But that has not stopped Rawlinson from condemning the New York lawyer's comments as "ignorant", stating that Linklaters and DP World did "all they should have done to gain clearance" for the takeover.
In fact, DP World and Linklaters first approached the Committee for Foreign Investment in the US (CFIUS), the US federal body that reviews the national security issues raised by such transactions, back in October, before the company had even begun formal, public discussions with P&O. The CFIUS then approved the takeover on 17 January, four weeks before US lawmakers and the public first began questioning the security of the deal.
"Because DP World had done everything properly, they probably thought they were safe," Rawlinson said. "But from a PR standpoint, perhaps they didn't see that it would gather steam that quickly."
Linklaters' Parr ponders this predicament. He claims that nothing could have been done earlier to gain the support of the US public. This is because, under the Exxon-Florio statute, the process to gain clearance from the CFIUS is confidential and, had the company spoken publicly about the process, it would have broken the law.
This placed DP World in a difficult position as the US Congress was quick to stir up trouble for the deal once it realised the level of public support for its opposition.
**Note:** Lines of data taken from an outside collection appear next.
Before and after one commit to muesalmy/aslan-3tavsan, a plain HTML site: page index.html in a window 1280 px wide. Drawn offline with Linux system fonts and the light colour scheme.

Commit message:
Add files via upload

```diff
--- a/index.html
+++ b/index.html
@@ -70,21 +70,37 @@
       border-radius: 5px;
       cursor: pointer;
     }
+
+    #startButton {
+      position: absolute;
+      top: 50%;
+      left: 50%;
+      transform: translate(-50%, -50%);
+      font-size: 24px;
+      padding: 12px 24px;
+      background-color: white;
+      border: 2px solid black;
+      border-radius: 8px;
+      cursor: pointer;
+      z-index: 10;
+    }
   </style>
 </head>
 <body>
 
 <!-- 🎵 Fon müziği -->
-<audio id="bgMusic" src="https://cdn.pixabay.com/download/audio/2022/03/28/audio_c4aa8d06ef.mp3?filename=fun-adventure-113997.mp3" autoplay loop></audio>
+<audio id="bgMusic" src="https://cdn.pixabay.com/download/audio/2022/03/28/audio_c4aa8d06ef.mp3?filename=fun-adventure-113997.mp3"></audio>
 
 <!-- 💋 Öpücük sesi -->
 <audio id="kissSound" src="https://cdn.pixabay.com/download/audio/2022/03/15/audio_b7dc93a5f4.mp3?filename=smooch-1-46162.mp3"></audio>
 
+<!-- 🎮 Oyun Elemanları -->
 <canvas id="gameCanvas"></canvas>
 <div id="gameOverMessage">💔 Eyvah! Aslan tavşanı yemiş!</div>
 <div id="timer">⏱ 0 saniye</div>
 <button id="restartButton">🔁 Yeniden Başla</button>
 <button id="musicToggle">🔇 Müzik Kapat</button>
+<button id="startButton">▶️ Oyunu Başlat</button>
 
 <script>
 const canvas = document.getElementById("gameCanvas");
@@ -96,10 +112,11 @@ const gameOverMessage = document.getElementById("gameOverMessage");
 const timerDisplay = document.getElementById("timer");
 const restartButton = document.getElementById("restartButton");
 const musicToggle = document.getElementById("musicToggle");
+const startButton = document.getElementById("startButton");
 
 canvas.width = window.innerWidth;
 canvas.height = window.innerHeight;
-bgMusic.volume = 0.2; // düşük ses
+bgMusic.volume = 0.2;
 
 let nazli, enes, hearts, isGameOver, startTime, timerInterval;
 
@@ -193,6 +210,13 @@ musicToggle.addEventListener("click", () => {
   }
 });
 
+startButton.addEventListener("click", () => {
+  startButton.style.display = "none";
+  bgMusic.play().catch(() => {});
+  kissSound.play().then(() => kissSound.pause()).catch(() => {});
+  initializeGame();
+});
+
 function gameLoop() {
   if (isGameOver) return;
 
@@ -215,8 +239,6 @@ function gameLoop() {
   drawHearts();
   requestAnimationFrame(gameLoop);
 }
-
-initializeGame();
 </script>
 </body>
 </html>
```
Mid-term elections are looming on the political calendar in November, after all.
The first hint of trouble in the deal was, in fact, when one irate P&O shareholder piped up during a shareholder meeting on 13 February when the deal was approved, questioning whether, because DP World is based in Dubai, it has links to Al-Qaeda.
However, it was P&O's own bed-partner, Miami-based container terminal operator Eller & Co, which really sparked the political debate by launching legal action in Florida and London in an attempt to block the deal and flagging up its 'concerns' with US Senator Charles Schumer.
Schumer became one of the most vocal opponents of the takeover, at one stage questioning whether the US should be "outsourcing our own security". This is despite port security being managed by the US Coast Guard and US Customs, not the port operators.
Eller has a 50-50 joint venture agreement with P&O to operate the Miami Container Terminal, but has been in dispute with P&O over acquiring its shareholding in the joint venture.
As such, despite the UK Court of Appeal's rejection of Eller's petition to overturn the UK High Court's decision to approve the takeover, it still potentially has a lot to gain from DP World being forced to sell its US operations, including those in Miami.
But despite the now rather obvious commercial or political reasons behind the very public opposition to DP World's takeover of P&O, the outcome is still the same. DP World must sell its US operations, which are estimated to be worth $700m (£398.4m), and has called in the big guns for the sale, appointing New York heavyweight Sullivan & Cromwell as key adviser, assisted by Alston for US regulatory issues.
So it appears that the most crucial lesson to be learnt from the deal is that good PR might just be as invaluable as the right legal advice.